▶ [Exercise details]
Which of the lines in the records below hold the string "addClass"? Copy every one of them.
□ □ □ □ □ □ □
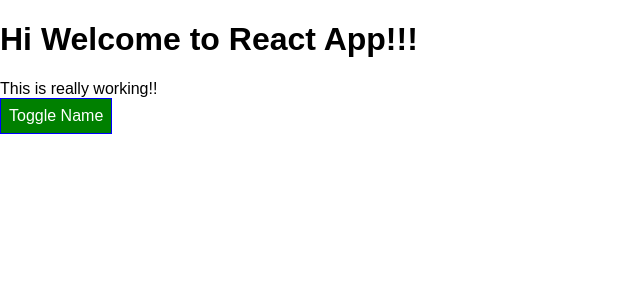
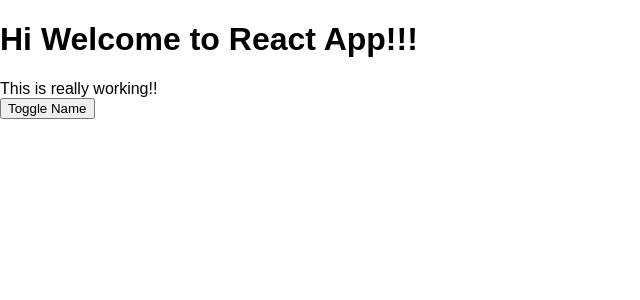
Before and after one commit to bhavik4748/reactUdemy, a React app: page / in a window 1280 px wide. Shown: the top 300 px of the page, without its empty margins (0-640 px from the left). Built offline with nearby package versions, Linux system fonts and the light colour scheme.

Commit message:
Moved some logic to new Cockpit component from App component

```diff
--- /dev/null
+++ b/src/components/Cockpit/Cockpit.css
@@ -0,0 +1,30 @@
+.red {
+    color: red;
+}
+
+.bold {
+    font-weight: bold;
+}
+
+.Cockpit button {
+    background-color: 'green';
+    color: 'white';
+    font: 'inherit';
+    border: '1px solid blue';
+    padding: '8px';
+    cursor: 'pointer';
+}
+
+.Cockpit button:hover {
+    background-color: lightgreen;
+    color: black;
+}
+
+.Cockpit button.Red {
+    background-color: red;
+}
+
+.Cockpit button.Red:hover {
+    background-color: salmon;
+    color: black;
+}
--- a/src/components/Cockpit/Cockpit.js
+++ b/src/components/Cockpit/Cockpit.js
@@ -0,0 +1,27 @@
+import React from 'react';
+import cssClasses from './Cockpit.css';
+
+const cockpit = (props) => {
+    let addClass = [];
+    let btnClass = '';
+    if (props.Person.length <= 2)
+        addClass.push(cssClasses.red);
+    if (props.Person.length <= 1)
+        addClass.push(cssClasses.bold);
+    if (props.showPersons)
+        btnClass = cssClasses.red;
+
+    return (
+        <div className={cssClasses.Cockpit}>
+            <h1> Hi Welcome to React App!!!</h1>
+            <div className={addClass.join(' ')}>This is really working!!</div>
+            <button
+                className={btnClass}
+                onClick={props.clicked}>Toggle Name</button>
+        </div>
+    );
+
+}
+
+
+export default cockpit;
--- a/src/containers/App.css
+++ b/src/containers/App.css
@@ -1,11 +1,3 @@
 .App {
     text-align: center
 }
-
-.red {
-    color: red;
-}
-
-.bold {
-    font-weight: bold;
-}
--- a/src/containers/App.js
+++ b/src/containers/App.js
@@ -1,6 +1,7 @@
 import React, { Component } from 'react';
 import cssClasses from './App.css';
 import Persons from '../components/Persons/Persons';
+import Cockpit from '../components/Cockpit/Cockpit';
 
 
 class App extends Component {
@@ -33,48 +34,33 @@
 
     togglePersonsHandler = () => {
         const doesShow = this.state.showPersons;
+        console.log(doesShow);
         this.setState({ showPersons: !doesShow });
     }
 
 
     render() {
-        const style = {
-            backgroundColor: 'green',
-            color: 'white',
-            font: 'inherit',
-            border: '1px solid blue',
-            padding: '8px',
-            cursor: 'pointer',
-        }
-        let addClass = [];
-        if (this.state.Person.length <= 2)
-            addClass.push(cssClasses.red);
-        if (this.state.Person.length <= 1)
-            addClass.push(cssClasses.bold);
+
+
 
         let persons = null;
         if (this.state.showPersons) {
-            persons = (
-                <div>
-                    {
-                        <Persons
-                            Persons={this.state.Person}
-                            clicked={this.deletePersonHandler}
-                            changed={this.nameChangedHandler}
-                        >
-                        </Persons>
-                    }
-                </div>
-            );
-            style.backgroundColor = 'red';
+            persons = <Persons
+                Persons={this.state.Person}
+                clicked={this.deletePersonHandler}
+                changed={this.nameChangedHandler}
+            >
+            </Persons>
         }
         return (
             <div className={cssClasses.App}>
-                <h1> Hi Welcome to React App!!!</h1>
-                <div className={addClass.join(' ')}>This is really working!!</div>
-                <button
-                    style={style}
-                    onClick={this.togglePersonsHandler}>Toggle Name</button>
+                <Cockpit
+                    Person={this.state.Person}
+                    showPersons={this.state.showPersons}
+                    clicked={this.togglePersonsHandler}
+                >
+
+                </Cockpit>
                 {persons}
             </div>
         );
```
□ □ □ □ □ □ □
▶ [Exercise result]
+    let addClass = [];
+        addClass.push(cssClasses.red);
+        addClass.push(cssClasses.bold);
+            <div className={addClass.join(' ')}>This is really working!!</div>
-        let addClass = [];
-            addClass.push(cssClasses.red);
-            addClass.push(cssClasses.bold);
-                <div className={addClass.join(' ')}>This is really working!!</div>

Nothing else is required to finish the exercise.